Itemized modification records:
------------------------------------------------------------------------

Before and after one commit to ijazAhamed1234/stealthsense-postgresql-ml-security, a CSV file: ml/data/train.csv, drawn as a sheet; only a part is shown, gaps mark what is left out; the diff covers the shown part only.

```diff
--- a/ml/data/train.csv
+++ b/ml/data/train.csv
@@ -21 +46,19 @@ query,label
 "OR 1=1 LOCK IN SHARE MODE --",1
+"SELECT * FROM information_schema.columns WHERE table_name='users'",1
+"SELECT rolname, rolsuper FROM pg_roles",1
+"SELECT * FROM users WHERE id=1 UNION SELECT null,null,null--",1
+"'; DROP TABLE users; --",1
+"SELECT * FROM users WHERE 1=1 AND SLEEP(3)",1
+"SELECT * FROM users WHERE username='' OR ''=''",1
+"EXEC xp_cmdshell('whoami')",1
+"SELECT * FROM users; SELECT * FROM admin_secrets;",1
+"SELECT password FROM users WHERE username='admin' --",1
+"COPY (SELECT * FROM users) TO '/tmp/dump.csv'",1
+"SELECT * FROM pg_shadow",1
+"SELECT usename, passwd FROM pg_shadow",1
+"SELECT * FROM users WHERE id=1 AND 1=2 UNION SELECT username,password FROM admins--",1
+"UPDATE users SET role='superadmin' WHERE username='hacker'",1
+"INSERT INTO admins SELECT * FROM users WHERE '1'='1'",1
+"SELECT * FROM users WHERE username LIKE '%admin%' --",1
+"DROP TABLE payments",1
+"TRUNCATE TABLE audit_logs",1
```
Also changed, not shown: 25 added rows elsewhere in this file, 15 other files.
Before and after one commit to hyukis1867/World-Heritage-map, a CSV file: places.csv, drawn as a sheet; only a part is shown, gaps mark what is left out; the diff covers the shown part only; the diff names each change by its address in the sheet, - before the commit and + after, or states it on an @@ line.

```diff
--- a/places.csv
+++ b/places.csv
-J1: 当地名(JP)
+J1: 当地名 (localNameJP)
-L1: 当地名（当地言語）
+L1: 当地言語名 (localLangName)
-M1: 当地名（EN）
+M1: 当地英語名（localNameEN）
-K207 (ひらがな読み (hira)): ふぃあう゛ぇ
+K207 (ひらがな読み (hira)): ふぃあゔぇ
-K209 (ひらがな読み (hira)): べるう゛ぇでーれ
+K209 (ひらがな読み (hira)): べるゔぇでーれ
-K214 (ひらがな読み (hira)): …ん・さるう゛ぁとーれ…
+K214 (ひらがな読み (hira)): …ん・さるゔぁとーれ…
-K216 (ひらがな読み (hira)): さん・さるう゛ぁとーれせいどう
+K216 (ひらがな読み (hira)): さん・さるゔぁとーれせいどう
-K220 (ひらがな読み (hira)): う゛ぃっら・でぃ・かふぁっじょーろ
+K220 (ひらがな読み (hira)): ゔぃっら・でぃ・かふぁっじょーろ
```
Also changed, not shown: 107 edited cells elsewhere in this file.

------------------------------------------------------------------------

• _Activity_
Copy every entry exactly. Leave nothing out.

• _Answer for this exercise_
Before and after one commit to ijazAhamed1234/stealthsense-postgresql-ml-security, a CSV file: ml/data/train.csv, drawn as a sheet; only a part is shown, gaps mark what is left out; the diff covers the shown part only.

```diff
--- a/ml/data/train.csv
+++ b/ml/data/train.csv
@@ -21 +46,19 @@ query,label
 "OR 1=1 LOCK IN SHARE MODE --",1
+"SELECT * FROM information_schema.columns WHERE table_name='users'",1
+"SELECT rolname, rolsuper FROM pg_roles",1
+"SELECT * FROM users WHERE id=1 UNION SELECT null,null,null--",1
+"'; DROP TABLE users; --",1
+"SELECT * FROM users WHERE 1=1 AND SLEEP(3)",1
+"SELECT * FROM users WHERE username='' OR ''=''",1
+"EXEC xp_cmdshell('whoami')",1
+"SELECT * FROM users; SELECT * FROM admin_secrets;",1
+"SELECT password FROM users WHERE username='admin' --",1
+"COPY (SELECT * FROM users) TO '/tmp/dump.csv'",1
+"SELECT * FROM pg_shadow",1
+"SELECT usename, passwd FROM pg_shadow",1
+"SELECT * FROM users WHERE id=1 AND 1=2 UNION SELECT username,password FROM admins--",1
+"UPDATE users SET role='superadmin' WHERE username='hacker'",1
+"INSERT INTO admins SELECT * FROM users WHERE '1'='1'",1
+"SELECT * FROM users WHERE username LIKE '%admin%' --",1
+"DROP TABLE payments",1
+"TRUNCATE TABLE audit_logs",1
```
Also changed, not shown: 25 added rows elsewhere in this file, 15 other files.
Before and after one commit to hyukis1867/World-Heritage-map, a CSV file: places.csv, drawn as a sheet; only a part is shown, gaps mark what is left out; the diff covers the shown part only; the diff names each change by its address in the sheet, - before the commit and + after, or states it on an @@ line.

```diff
--- a/places.csv
+++ b/places.csv
-J1: 当地名(JP)
+J1: 当地名 (localNameJP)
-L1: 当地名（当地言語）
+L1: 当地言語名 (localLangName)
-M1: 当地名（EN）
+M1: 当地英語名（localNameEN）
-K207 (ひらがな読み (hira)): ふぃあう゛ぇ
+K207 (ひらがな読み (hira)): ふぃあゔぇ
-K209 (ひらがな読み (hira)): べるう゛ぇでーれ
+K209 (ひらがな読み (hira)): べるゔぇでーれ
-K214 (ひらがな読み (hira)): …ん・さるう゛ぁとーれ…
+K214 (ひらがな読み (hira)): …ん・さるゔぁとーれ…
-K216 (ひらがな読み (hira)): さん・さるう゛ぁとーれせいどう
+K216 (ひらがな読み (hira)): さん・さるゔぁとーれせいどう
-K220 (ひらがな読み (hira)): う゛ぃっら・でぃ・かふぁっじょーろ
+K220 (ひらがな読み (hira)): ゔぃっら・でぃ・かふぁっじょーろ
```
Also changed, not shown: 107 edited cells elsewhere in this file.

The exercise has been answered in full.